In some parts of Santa Monica, the preferred obscenity is “Oh, fig!”
We are cursed with aging ficus trees that City Hall refuses to remove.
Note that a ficus is basically a fig tree. Each tree produces thousands of little figs euphemistically referred to as “berries.”
On Grant Street, for example, the sidewalks, pavement, and driveways are covered with the black fruit and their seedy mush. So are my carpets; the gooey red paste sticks to shoes and gets walked into the house.
Two mornings ago the plopping of figlets sounded like rain as I stood on the sidewalk near my neighbor‚Äôs ficus tree, trying to sweep them off the sidewalk. Another neighbor came to help, and for a few moments the sidewalk was fig-free ‚Äî but within a day it looked as if it had never been swept.
On our street the ficus were planted in 1941 and many are now afflicted with a mushroom-like fungus that spreads in large brown turds around the foot of a tree. It grows over the flowers I plant like lava moving down a mountainside.
Two trees to the west of our house have been removed because of the fungus disease, but City Hall decided that our ficus can‚Äôt be removed yet because it still has half its foliage.
Santa Monica has an official community forester, but his philosophy is to protect any tree that is still half alive. He‚Äôs come out to inspect my tree several times over the last 19 years, but he won‚Äôt remove it. Save the trees! Screw the residents.
Another problem is that the roots of the ficus lift up the sidewalk so that it has to be replaced every few years. Circumnavigating around the bumps and dips in the sidewalk turns taking a walk into a challenging exercise for all the wrong reasons. It‚Äôs especially hard for seniors like me.
City Hall has replaced my sidewalk four times since we moved in, trying paving stones, recycled rubber squares, and plain old cement. Doesn‚Äôt anyone care about the cost of all those replacements, just to save a tree I don‚Äôt want anyway?
In addition, the roots strangle plumbing lines from the street into our home. When my family moved here in 1995, we had low water pressure at all the faucets and had to replace the line from the street to our system. (In the process we discovered that there were also mysterious bits of blue plastic clogging the line.)
Some people in this city like the ficus trees. Like any fig, they grow enormous trunks and branches that reach together in the middle of the street and from house to house, producing a lot of shade. This is charming except when there‚Äôs no light from the streetlights at night because the trees block it out.
Basically, the ficus is a lovely tree when kept in a pot so its roots can‚Äôt escape or when planted in a large space surrounded by grass, so its fruit can recycle itself into the dirt and its roots have freedom to expand.
When planted in a 3-feet-wide curbside space, however, the ficus will lift the sidewalk, drop figlets where people need to walk, and interfere with plumbing.
Others have spoken out against the ficus, citing the maintenance costs they incur and the “relentless” growth of their roots.

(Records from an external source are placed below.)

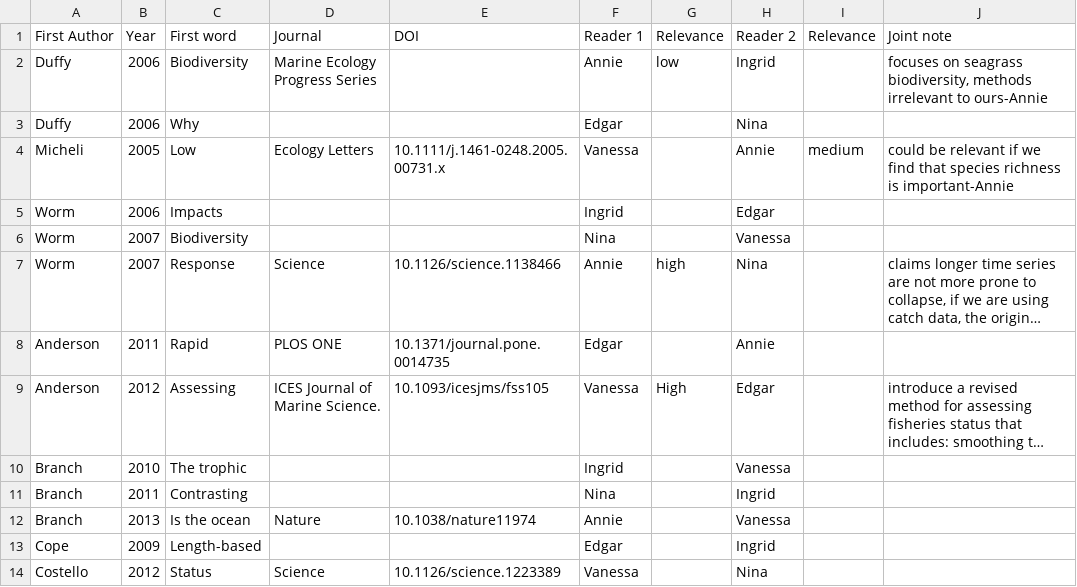
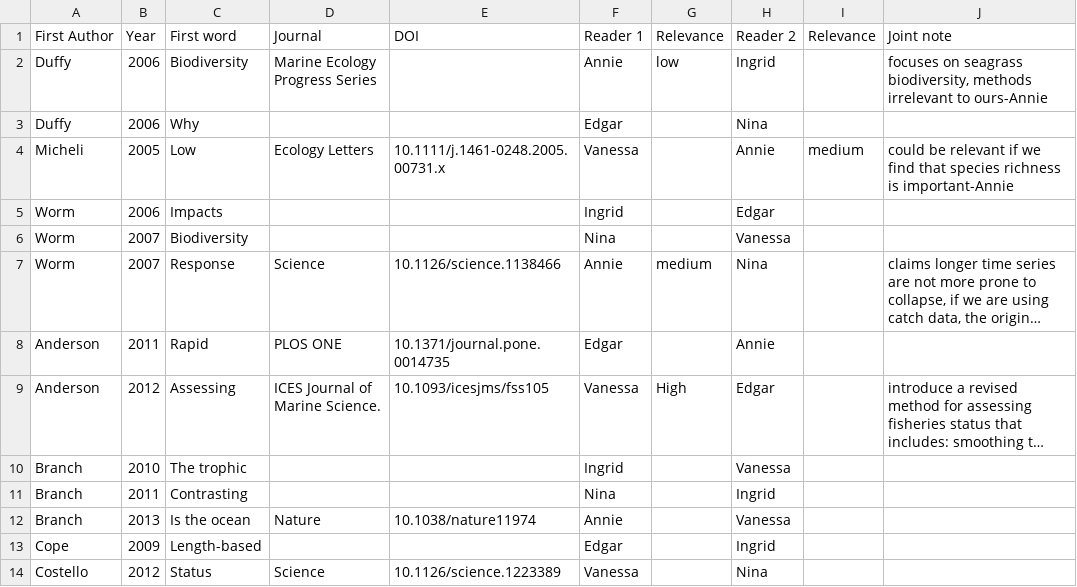
Before and after one commit to BenjaminHCCarr/Collapse, a CSV file: manuscript/Annotated_bib_assignments.csv, drawn as a sheet; only a part is shown; long unchanged cells end in …; the diff names each change by its address in the sheet, - before the commit and + after, or states it on an @@ line.

Commit message:
updated annotated bibliography

```diff
--- a/manuscript/Annotated_bib_assignments.csv
+++ b/manuscript/Annotated_bib_assignments.csv
-G7 (Relevance): high
+G7 (Relevance): medium
```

At an Architectural Review Board meeting in 2005, board member Rodolfo Alvarez suggested a cost analysis of maintaining the current ficus trees as opposed to planting new trees without “messy maintenance problems.” Vice-chairperson of the board, William Adams, also spoke against the ficus on Second and Fourth streets Downtown, but apparently the treehuggers won.
While others debate the ficus on a city-wide level, I appeal to city officials: take out my aging tree. It‚Äôs had its threescore and 10. Give me a more appropriate tree for that small space ‚Äî a jacaranda, a liquid amber, anything.
Anne Eggebroten is a teacher and writer who has lived in Santa Monica since 1992, first on Ashland Avenue (where a small plane crashed into the back yard) and now on Grant Street. Eggebroten blogs at www.marthaymaria.blogspot.com.